» WHAT NEEDS TO BE DONE: Exclude any images and output the remaining records exactly.
((
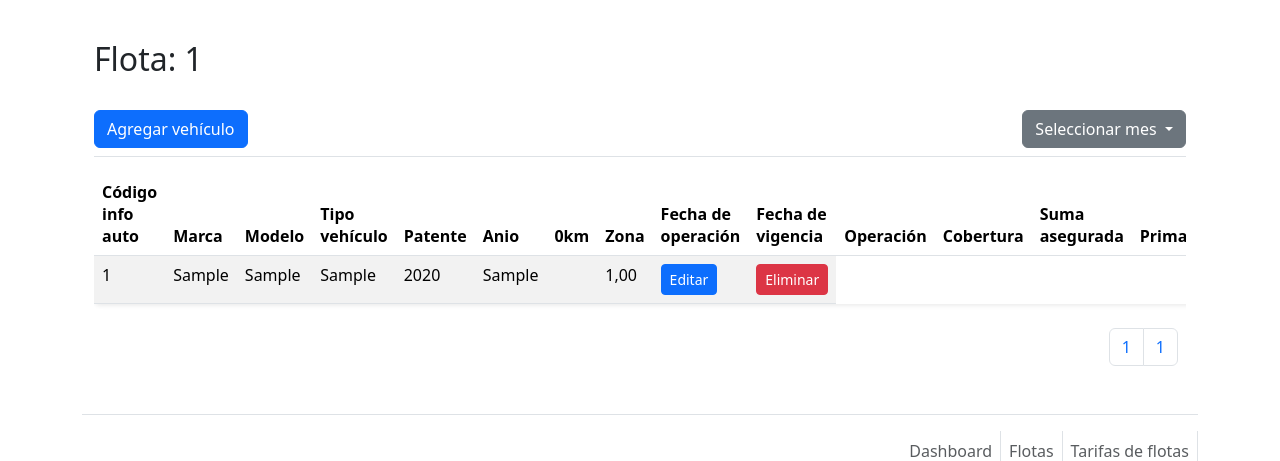
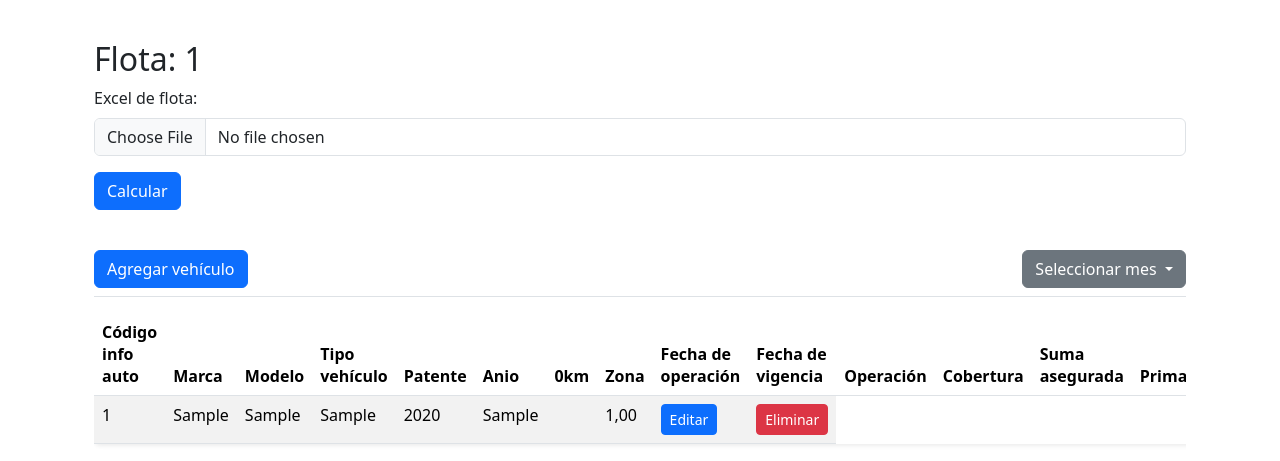
Before and after one commit to Augustorresfx/nkrisk-app, a Django app: page /flotas/1/ in a window 1280 px wide. Shown: the part 56-517 px from the top of the page. Run offline with Django 4.2, Linux system fonts and the light colour scheme; a user stored in the database is signed in; tables that the repository leaves empty hold one stand-in row (values such as "Sample post"); some libraries are stand-ins or nearby versions.

Commit message:
solving-static-error-8 [working]

```diff
--- a/templates/flotas/detalle_flota.html
+++ b/templates/flotas/detalle_flota.html
@@ -9,7 +9,17 @@
       <div class="mt-5 pt-5">
         <h1 class="h2">Flota: {{flota.id}}</h1>
 
+        <form method="post" enctype="multipart/form-data">
+          {% csrf_token %}
+          <div class="mb-3">
+            <label for="formFile" class="form-label">Excel de flota: </label>
+            <input name="file1" class="form-control" type="file" id="formFile">
+          </div>
 
+          </select>
+          <button name="calcular_excel" class="btn btn-primary" type="submit">Calcular</button>
+          {% comment %} <button type="submit" name="descargar_excel" class="btn btn-secondary">Descargar modelo</button> {% endcomment %}
+      </form>
 
   <!-- Modal -->
   <div class="modal fade" id="exampleModal" tabindex="-1" aria-labelledby="exampleModalLabel" aria-hidden="true">
```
))
» EXERCISE SOLUTION:
Before and after one commit to Augustorresfx/nkrisk-app, a Django app: page /flotas/1/ in a window 1280 px wide. Shown: the part 56-517 px from the top of the page. Run offline with Django 4.2, Linux system fonts and the light colour scheme; a user stored in the database is signed in; tables that the repository leaves empty hold one stand-in row (values such as "Sample post"); some libraries are stand-ins or nearby versions.

Commit message:
solving-static-error-8 [working]

```diff
--- a/templates/flotas/detalle_flota.html
+++ b/templates/flotas/detalle_flota.html
@@ -9,7 +9,17 @@
       <div class="mt-5 pt-5">
         <h1 class="h2">Flota: {{flota.id}}</h1>
 
+        <form method="post" enctype="multipart/form-data">
+          {% csrf_token %}
+          <div class="mb-3">
+            <label for="formFile" class="form-label">Excel de flota: </label>
+            <input name="file1" class="form-control" type="file" id="formFile">
+          </div>
 
+          </select>
+          <button name="calcular_excel" class="btn btn-primary" type="submit">Calcular</button>
+          {% comment %} <button type="submit" name="descargar_excel" class="btn btn-secondary">Descargar modelo</button> {% endcomment %}
+      </form>
 
   <!-- Modal -->
   <div class="modal fade" id="exampleModal" tabindex="-1" aria-labelledby="exampleModalLabel" aria-hidden="true">
```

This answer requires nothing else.